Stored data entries
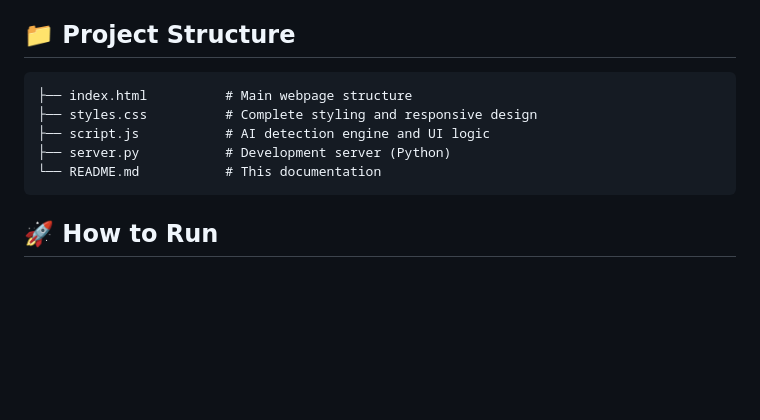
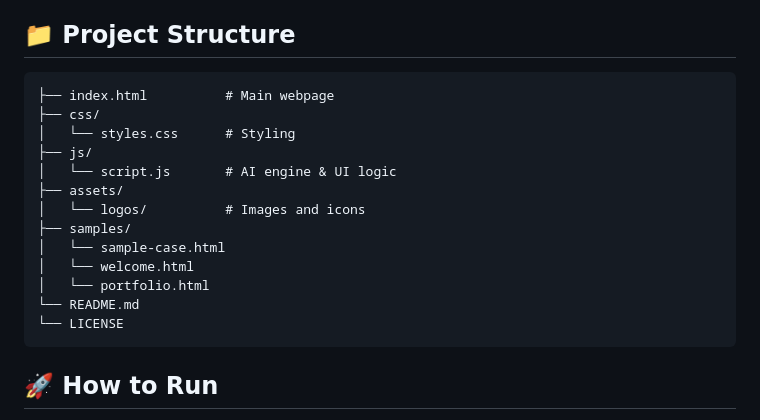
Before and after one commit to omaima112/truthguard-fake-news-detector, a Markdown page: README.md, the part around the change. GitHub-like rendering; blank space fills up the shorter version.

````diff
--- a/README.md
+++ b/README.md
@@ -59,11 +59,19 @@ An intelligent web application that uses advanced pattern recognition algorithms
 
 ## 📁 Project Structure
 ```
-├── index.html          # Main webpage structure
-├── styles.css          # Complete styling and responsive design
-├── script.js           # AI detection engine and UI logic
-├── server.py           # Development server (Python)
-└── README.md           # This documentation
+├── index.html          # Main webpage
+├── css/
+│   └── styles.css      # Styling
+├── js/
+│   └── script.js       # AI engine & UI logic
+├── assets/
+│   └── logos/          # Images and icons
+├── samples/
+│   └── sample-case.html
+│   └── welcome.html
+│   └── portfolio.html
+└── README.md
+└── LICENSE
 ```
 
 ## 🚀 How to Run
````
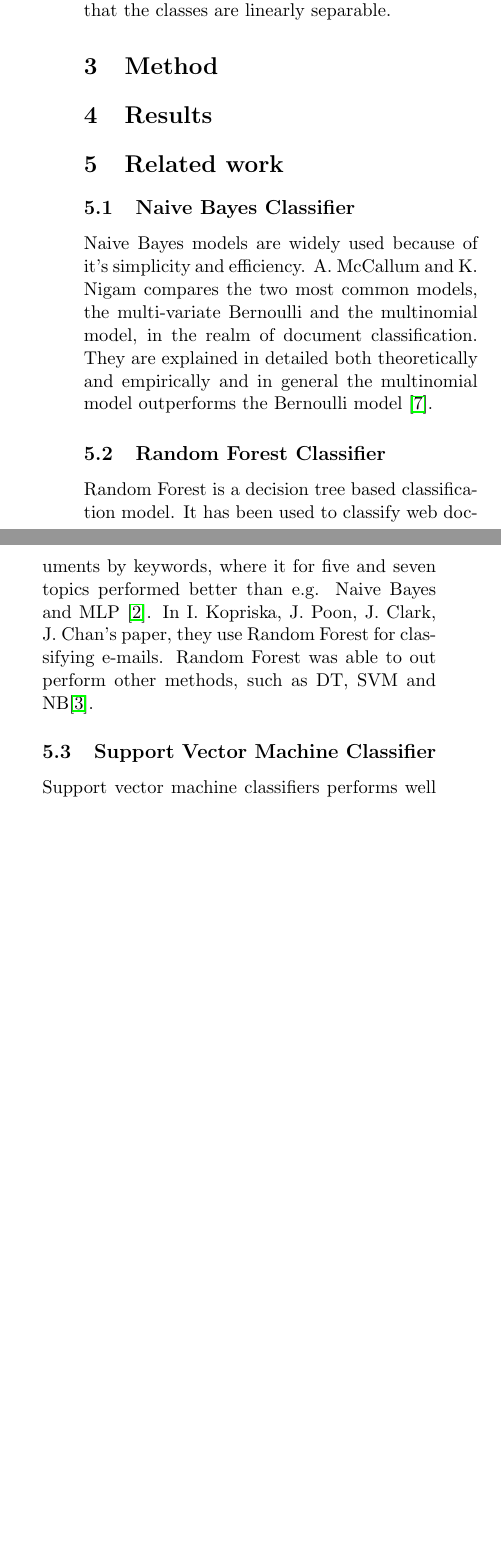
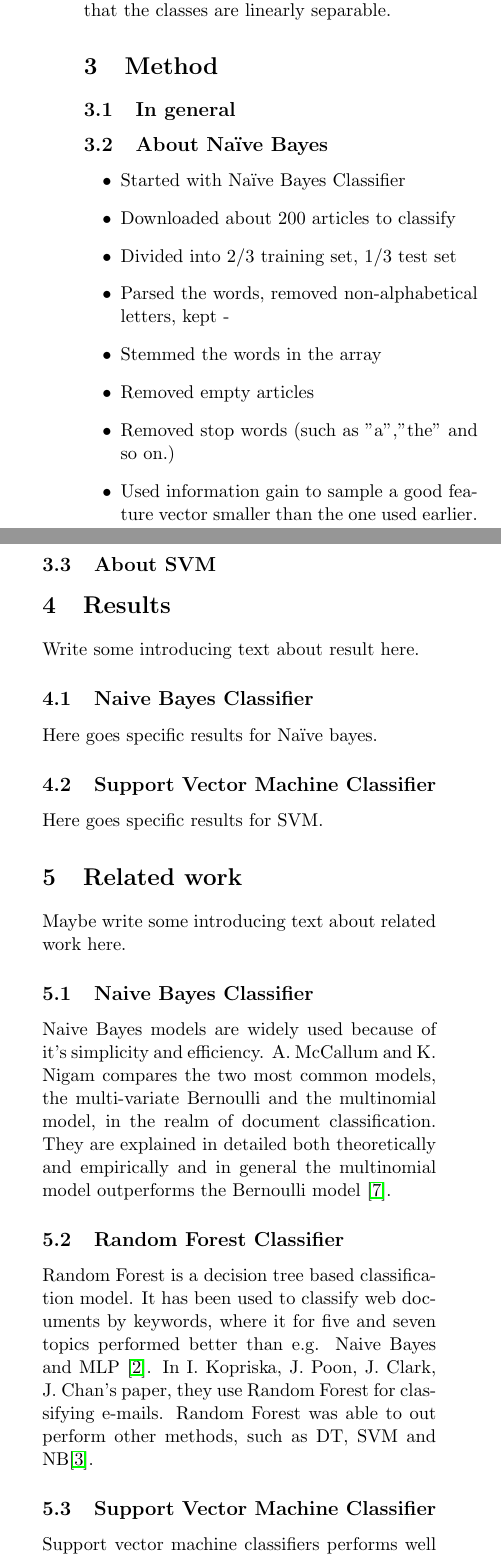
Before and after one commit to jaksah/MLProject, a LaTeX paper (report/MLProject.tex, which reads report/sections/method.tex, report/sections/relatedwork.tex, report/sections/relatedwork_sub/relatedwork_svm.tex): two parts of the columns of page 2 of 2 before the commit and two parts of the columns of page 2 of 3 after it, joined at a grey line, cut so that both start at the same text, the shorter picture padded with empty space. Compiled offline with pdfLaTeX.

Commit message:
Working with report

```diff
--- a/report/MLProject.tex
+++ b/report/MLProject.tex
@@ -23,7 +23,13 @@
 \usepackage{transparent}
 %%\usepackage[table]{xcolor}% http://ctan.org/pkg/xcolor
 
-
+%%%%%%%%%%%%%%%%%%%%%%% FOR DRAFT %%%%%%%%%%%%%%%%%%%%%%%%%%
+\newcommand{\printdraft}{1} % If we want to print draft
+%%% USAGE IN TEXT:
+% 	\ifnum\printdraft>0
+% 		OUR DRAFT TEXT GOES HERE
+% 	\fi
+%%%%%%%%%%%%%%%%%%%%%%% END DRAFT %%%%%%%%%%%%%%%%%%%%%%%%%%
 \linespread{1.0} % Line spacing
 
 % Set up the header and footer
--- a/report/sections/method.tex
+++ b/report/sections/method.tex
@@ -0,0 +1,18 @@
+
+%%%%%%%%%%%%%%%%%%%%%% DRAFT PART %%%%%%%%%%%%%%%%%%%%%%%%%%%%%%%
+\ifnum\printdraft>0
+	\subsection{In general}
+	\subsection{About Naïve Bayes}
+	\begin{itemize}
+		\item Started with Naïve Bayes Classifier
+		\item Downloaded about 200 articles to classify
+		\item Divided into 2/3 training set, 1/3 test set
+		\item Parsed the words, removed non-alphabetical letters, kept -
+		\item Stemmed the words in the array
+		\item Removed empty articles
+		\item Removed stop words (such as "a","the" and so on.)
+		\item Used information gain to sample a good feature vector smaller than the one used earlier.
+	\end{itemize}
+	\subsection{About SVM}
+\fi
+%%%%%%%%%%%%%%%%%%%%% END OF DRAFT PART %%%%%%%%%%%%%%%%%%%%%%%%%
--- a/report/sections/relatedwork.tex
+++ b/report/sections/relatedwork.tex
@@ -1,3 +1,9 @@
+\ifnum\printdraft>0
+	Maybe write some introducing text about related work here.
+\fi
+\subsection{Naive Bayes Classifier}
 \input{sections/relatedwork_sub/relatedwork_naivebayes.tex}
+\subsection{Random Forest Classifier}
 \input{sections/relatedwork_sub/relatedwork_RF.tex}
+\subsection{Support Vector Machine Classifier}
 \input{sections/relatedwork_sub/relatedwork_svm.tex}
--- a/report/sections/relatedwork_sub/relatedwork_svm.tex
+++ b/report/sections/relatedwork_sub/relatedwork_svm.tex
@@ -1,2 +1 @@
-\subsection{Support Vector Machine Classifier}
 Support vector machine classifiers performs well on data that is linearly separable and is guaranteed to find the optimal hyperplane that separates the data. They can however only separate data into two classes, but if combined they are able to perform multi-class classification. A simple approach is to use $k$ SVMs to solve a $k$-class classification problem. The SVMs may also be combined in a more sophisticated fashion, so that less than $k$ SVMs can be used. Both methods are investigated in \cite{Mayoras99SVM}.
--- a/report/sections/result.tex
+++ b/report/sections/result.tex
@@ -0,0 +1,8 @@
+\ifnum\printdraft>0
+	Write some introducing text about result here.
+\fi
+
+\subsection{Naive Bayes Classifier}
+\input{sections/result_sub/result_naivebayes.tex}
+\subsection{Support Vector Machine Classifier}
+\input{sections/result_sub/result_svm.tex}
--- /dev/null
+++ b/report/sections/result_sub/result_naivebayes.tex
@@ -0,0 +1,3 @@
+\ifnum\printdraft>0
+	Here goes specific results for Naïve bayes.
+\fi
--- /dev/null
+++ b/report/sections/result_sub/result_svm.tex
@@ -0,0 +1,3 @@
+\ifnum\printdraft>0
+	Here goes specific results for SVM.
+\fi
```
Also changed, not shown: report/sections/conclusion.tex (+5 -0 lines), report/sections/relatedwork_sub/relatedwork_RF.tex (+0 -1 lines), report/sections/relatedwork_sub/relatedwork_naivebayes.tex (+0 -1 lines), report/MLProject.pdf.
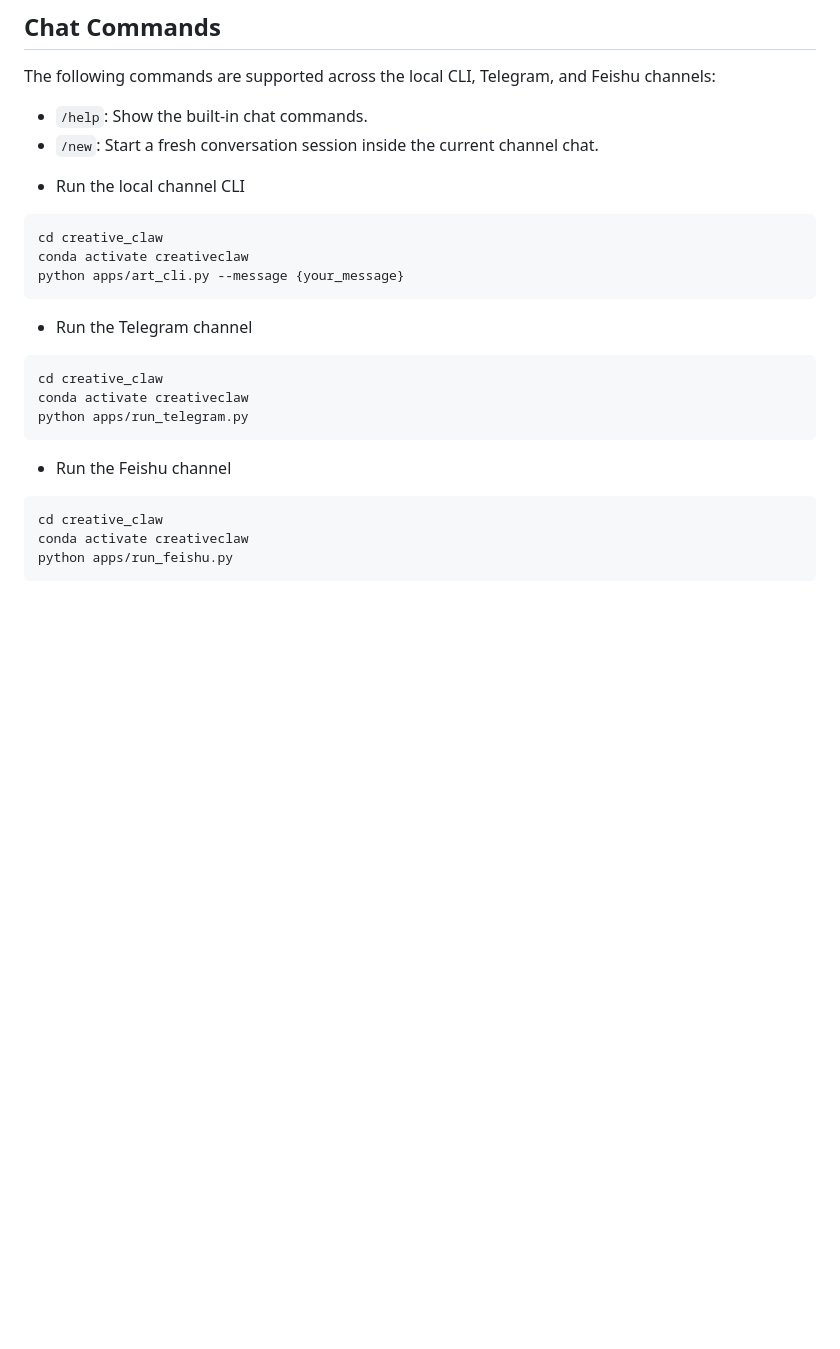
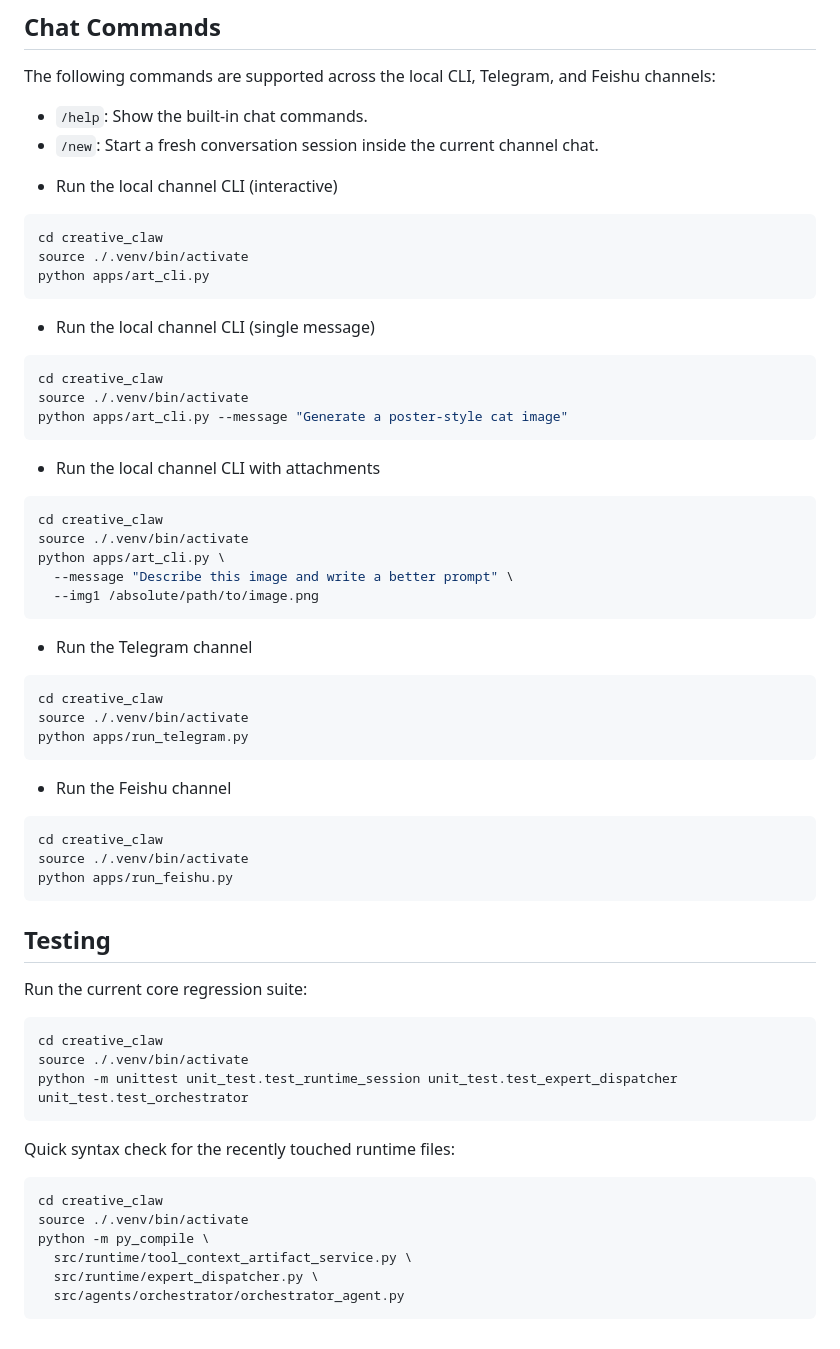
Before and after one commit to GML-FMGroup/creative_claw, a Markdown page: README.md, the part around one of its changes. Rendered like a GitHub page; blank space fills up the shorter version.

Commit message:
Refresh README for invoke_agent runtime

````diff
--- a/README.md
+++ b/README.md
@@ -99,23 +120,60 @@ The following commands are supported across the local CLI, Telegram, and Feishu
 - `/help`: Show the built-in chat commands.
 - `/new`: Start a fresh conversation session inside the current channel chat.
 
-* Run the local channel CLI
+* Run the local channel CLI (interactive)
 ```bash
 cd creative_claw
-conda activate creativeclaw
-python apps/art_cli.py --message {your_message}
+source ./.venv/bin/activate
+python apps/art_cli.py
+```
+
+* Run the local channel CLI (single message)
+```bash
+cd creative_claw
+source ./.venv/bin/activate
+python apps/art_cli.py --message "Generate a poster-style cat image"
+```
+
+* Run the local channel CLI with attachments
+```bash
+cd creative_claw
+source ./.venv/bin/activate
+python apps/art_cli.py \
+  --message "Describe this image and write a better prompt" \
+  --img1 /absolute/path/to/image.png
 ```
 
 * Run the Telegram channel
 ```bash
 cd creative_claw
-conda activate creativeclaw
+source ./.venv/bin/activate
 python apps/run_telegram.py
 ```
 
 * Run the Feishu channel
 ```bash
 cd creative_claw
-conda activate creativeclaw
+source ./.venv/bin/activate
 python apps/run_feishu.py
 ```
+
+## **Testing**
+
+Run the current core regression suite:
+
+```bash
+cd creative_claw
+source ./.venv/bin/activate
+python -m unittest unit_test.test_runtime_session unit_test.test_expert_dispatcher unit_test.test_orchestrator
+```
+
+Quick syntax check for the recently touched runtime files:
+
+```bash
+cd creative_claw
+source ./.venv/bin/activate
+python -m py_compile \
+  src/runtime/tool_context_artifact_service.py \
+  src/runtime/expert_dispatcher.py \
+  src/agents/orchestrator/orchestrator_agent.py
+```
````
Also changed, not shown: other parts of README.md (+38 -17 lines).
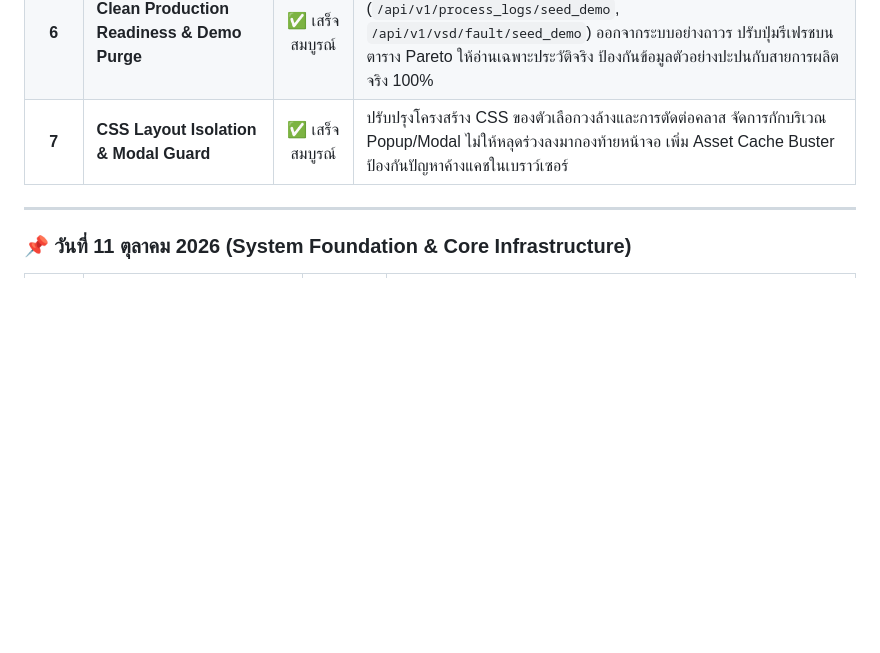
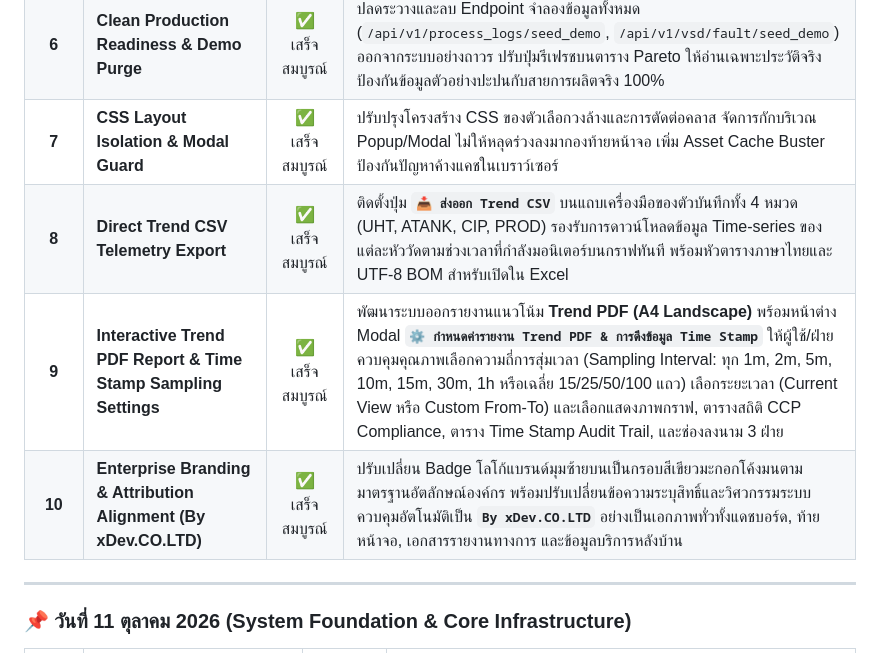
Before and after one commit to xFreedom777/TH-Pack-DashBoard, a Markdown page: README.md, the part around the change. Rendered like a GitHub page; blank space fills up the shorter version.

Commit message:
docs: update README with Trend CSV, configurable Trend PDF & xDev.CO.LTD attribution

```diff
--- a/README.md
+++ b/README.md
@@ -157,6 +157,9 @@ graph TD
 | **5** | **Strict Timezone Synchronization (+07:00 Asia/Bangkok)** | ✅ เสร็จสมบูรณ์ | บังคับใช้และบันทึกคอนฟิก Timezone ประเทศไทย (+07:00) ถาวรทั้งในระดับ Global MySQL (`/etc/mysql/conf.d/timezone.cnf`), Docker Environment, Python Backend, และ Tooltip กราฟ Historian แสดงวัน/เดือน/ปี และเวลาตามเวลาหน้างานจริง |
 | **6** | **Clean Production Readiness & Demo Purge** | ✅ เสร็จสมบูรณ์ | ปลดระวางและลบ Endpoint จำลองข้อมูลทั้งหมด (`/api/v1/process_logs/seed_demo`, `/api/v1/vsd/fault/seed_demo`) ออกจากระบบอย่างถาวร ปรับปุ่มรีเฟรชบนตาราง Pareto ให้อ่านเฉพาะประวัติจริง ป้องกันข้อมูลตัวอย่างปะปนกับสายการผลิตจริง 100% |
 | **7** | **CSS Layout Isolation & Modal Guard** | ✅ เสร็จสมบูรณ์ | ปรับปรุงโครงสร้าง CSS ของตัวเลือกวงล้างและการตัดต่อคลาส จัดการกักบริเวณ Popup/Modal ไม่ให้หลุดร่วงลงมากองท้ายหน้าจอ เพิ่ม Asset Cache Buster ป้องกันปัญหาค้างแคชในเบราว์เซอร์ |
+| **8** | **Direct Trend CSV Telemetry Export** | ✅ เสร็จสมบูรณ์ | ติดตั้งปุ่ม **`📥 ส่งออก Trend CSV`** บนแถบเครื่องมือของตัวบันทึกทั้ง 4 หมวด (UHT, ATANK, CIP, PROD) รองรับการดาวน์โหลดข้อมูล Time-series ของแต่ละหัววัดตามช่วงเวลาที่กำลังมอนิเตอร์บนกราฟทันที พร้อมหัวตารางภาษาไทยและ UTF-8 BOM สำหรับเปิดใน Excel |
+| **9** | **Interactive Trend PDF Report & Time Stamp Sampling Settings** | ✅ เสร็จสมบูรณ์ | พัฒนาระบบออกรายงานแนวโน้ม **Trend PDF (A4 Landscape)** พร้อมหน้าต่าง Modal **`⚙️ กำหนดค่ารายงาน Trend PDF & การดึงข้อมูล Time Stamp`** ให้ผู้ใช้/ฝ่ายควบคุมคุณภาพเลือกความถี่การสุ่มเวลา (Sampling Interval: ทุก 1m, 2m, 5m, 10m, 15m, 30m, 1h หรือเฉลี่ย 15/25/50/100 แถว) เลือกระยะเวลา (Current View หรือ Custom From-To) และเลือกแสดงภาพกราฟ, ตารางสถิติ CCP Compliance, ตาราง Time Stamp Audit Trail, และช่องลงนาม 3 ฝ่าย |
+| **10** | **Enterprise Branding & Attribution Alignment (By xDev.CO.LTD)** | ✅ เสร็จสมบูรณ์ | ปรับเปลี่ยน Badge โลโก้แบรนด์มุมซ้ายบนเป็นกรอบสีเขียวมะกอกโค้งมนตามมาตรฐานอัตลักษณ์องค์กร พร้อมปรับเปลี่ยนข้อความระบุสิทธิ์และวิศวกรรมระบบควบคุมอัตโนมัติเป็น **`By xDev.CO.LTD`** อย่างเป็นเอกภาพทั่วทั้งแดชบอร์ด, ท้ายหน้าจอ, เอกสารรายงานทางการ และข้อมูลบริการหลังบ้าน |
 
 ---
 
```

PROBLEM TO SOLVE
Look through the data above and report every line in which "Before" appears.

COMPLETED TASK
Before and after one commit to omaima112/truthguard-fake-news-detector, a Markdown page: README.md, the part around the change. GitHub-like rendering; blank space fills up the shorter version.
Before and after one commit to jaksah/MLProject, a LaTeX paper (report/MLProject.tex, which reads report/sections/method.tex, report/sections/relatedwork.tex, report/sections/relatedwork_sub/relatedwork_svm.tex): two parts of the columns of page 2 of 2 before the commit and two parts of the columns of page 2 of 3 after it, joined at a grey line, cut so that both start at the same text, the shorter picture padded with empty space. Compiled offline with pdfLaTeX.
Before and after one commit to GML-FMGroup/creative_claw, a Markdown page: README.md, the part around one of its changes. Rendered like a GitHub page; blank space fills up the shorter version.
Before and after one commit to xFreedom777/TH-Pack-DashBoard, a Markdown page: README.md, the part around the change. Rendered like a GitHub page; blank space fills up the shorter version.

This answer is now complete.